President Obama has approved the Sino-Pakistan nuclear deal whereby China will transfer two nuclear reactors to Pakistan. He has brazenly ignored America’s own repetitive warnings that nuclear proliferation might empower terrorists. The final clearance for the Sino-Pak deal will come only after the Nuclear Suppliers Group (NSG) approves it. But after the US approval chances are overwhelming that NSG will also give its nod.

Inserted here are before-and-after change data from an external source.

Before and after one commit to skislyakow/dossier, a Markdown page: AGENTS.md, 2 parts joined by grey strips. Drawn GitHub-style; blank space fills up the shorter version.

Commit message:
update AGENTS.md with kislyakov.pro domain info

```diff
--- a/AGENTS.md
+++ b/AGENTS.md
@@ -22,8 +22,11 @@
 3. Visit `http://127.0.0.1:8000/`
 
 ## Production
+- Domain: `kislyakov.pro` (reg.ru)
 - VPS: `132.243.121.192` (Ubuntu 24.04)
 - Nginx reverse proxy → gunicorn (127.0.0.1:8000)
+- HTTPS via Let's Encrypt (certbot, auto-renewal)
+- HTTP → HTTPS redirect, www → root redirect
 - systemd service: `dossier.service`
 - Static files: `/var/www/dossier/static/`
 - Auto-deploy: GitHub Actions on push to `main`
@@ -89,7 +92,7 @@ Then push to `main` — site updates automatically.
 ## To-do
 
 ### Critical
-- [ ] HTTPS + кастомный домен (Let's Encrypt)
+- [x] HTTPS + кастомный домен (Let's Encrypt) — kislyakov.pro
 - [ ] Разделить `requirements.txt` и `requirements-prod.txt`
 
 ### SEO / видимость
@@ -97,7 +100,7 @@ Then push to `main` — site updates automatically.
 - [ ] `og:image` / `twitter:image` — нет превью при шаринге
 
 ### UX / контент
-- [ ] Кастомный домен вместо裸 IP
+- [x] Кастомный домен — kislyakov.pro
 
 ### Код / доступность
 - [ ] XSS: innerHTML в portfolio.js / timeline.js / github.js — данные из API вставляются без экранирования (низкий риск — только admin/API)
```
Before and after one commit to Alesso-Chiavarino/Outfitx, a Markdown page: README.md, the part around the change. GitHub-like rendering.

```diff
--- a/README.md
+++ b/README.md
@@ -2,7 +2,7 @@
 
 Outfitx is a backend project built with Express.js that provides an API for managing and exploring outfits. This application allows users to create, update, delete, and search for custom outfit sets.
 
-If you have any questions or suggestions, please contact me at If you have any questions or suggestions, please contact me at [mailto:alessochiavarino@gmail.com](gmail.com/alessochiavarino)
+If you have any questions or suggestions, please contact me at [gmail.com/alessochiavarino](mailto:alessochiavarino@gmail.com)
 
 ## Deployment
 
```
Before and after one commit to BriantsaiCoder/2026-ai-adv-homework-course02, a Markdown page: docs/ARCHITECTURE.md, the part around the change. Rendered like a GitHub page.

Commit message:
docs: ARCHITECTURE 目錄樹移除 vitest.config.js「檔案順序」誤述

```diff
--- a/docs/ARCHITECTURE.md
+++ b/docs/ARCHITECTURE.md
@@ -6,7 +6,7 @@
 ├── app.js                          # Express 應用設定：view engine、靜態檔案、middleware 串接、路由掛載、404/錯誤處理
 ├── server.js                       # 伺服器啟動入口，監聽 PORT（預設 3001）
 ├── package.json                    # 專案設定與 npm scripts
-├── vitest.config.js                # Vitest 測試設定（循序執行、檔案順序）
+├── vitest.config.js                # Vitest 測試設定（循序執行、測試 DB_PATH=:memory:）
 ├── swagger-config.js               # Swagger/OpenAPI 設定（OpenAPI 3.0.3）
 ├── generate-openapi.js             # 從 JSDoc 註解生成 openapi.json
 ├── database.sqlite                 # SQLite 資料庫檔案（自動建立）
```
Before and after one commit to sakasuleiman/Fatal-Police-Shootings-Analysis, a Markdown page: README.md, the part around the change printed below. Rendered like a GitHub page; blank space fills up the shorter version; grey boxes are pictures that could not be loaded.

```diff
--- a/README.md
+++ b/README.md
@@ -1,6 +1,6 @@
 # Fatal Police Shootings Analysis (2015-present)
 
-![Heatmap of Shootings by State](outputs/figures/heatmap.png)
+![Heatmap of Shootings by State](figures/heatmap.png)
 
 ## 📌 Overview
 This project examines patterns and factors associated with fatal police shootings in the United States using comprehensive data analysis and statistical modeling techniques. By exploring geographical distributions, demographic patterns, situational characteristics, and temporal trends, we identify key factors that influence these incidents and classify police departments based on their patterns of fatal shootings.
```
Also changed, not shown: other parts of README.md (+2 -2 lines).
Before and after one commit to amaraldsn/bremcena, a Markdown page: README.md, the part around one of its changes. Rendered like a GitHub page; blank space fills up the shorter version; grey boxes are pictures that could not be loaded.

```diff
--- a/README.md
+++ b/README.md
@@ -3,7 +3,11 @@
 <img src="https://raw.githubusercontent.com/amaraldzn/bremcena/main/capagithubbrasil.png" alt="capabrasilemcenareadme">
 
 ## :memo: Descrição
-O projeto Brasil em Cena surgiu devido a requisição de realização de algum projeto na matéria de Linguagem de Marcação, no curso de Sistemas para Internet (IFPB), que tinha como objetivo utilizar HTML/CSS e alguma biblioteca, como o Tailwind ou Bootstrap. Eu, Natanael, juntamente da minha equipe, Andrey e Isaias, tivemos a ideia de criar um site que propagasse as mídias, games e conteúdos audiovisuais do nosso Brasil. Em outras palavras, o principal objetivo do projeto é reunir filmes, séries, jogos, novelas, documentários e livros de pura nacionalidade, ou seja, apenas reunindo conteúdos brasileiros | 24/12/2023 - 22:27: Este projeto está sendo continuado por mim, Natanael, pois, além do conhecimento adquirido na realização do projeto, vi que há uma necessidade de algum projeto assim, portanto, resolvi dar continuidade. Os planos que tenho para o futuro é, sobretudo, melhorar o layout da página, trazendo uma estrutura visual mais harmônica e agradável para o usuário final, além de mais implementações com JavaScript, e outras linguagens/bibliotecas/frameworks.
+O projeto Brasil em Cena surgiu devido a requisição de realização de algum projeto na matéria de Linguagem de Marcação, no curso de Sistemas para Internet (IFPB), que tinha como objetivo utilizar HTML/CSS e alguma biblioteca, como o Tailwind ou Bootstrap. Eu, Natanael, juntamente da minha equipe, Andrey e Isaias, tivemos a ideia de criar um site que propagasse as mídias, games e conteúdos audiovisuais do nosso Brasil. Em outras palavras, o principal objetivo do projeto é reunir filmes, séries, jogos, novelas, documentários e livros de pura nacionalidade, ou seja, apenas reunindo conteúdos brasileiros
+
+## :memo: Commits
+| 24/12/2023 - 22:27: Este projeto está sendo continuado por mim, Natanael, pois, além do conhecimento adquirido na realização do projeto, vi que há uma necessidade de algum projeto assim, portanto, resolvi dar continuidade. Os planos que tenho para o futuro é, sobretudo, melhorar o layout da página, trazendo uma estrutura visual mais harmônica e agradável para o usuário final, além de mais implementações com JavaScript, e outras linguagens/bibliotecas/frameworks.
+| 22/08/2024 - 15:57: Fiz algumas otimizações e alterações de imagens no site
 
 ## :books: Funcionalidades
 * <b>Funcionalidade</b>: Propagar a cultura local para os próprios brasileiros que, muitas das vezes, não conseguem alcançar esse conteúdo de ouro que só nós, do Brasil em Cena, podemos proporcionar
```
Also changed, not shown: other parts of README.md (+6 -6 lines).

The NSG Guidelines require that proposed deals will not contribute to the creation of nuclear weapons. Potential recipients are expected to have visible physical security measures to prevent theft or unauthorized use of nuclear materials and transfer of information to a third party. In addition deals must also have International Atomic Energy Agency (IAEA) safeguards in place. The IAEA must satisfy itself that non-nuclear-weapon states are not illicitly pursuing nuclear weapons.
Does the proposed Sino-Pak nuclear deal satisfy any of these conditions? It has been authenticated by US intelligence agencies that China transferred nuclear technology to Pakistan; that China helped Pakistan detonate a nuclear test; that Pakistan’s rogue scientist AQ Khan confessed that he had proliferated nuclear know how and material to North Korea, Iran and Libya with the blessings of the Pakistan government; that spy satellite pictures of Pakistan exchanging nuclear material with North Korea in Pyongyang in 2001 were available; that Pakistan extended a full pardon to AQ Khan; that Pakistan refused to allow any international agency to interrogate AQ Khan; and that the US government approved this naked charade and expressed confidence in the Pakistan government.
Given the visible penetration of the Pakistan security apparatus by elements sympathetic to Jihadi terrorists not surprisingly many voices in the US have expressed alarm over the threat of Pakistan’s nuclear weapons falling in terrorist hands. In 2009 U.S. satellite images suggested Pakistan was increasing its capacity to produce plutonium required for atomic bombs. Last month on April 11 the threat about poorly-guarded nuclear weapons and material was discussed in an extraordinary two-day summit in Washington. Countering Pakistan Prime Minister Gilani’s assurances in the summit, Harvard University 's Belfer Centre for Science and International Affairs released a document titled Securing the Bomb 2010. It said Pakistan 's stockpile "faces a greater threat from Islamic extremists seeking nuclear weapons than any other nuclear stockpile on earth". The Institute also reported that Pakistan 's second nuclear reactor, built to produce plutonium for weapons, showed signs of starting operations. A third reactor was under construction.
It is in this overall context that President Obama has approved the proposed Sino-Pak nuclear deal. One can sympathize with Washington for having landed itself in a situation that makes it a client state of Beijing. But given the gravity of dangers that still exist over terrorist access to Pakistan’s nuclear arsenal, can the US approval of the deal be justified in any way? The threat arising from terrorists acquiring a nuclear weapon looms largest for India. In these circumstances can India afford to trust America?
Currently President Pratibha Patil is visiting Beijing. Chinese analysts concede that no tangible gains will emerge from the visit. But they affirm that the visit will improve the atmosphere. Ah yes, the atmosphere! Currently the atmosphere allows all and sundry nations to kick India at will. The latest doing it is Canada as in unprecedented diplomatic conduct it denies visas to Indians who have served “war criminal” security agencies such as the Indian army and the BSF. India has a government that allows this to happen. Therefore India must pay the price.
Who knows, one day India too may get a government that protects national interest and self-respect. Then the West may have to pay the price.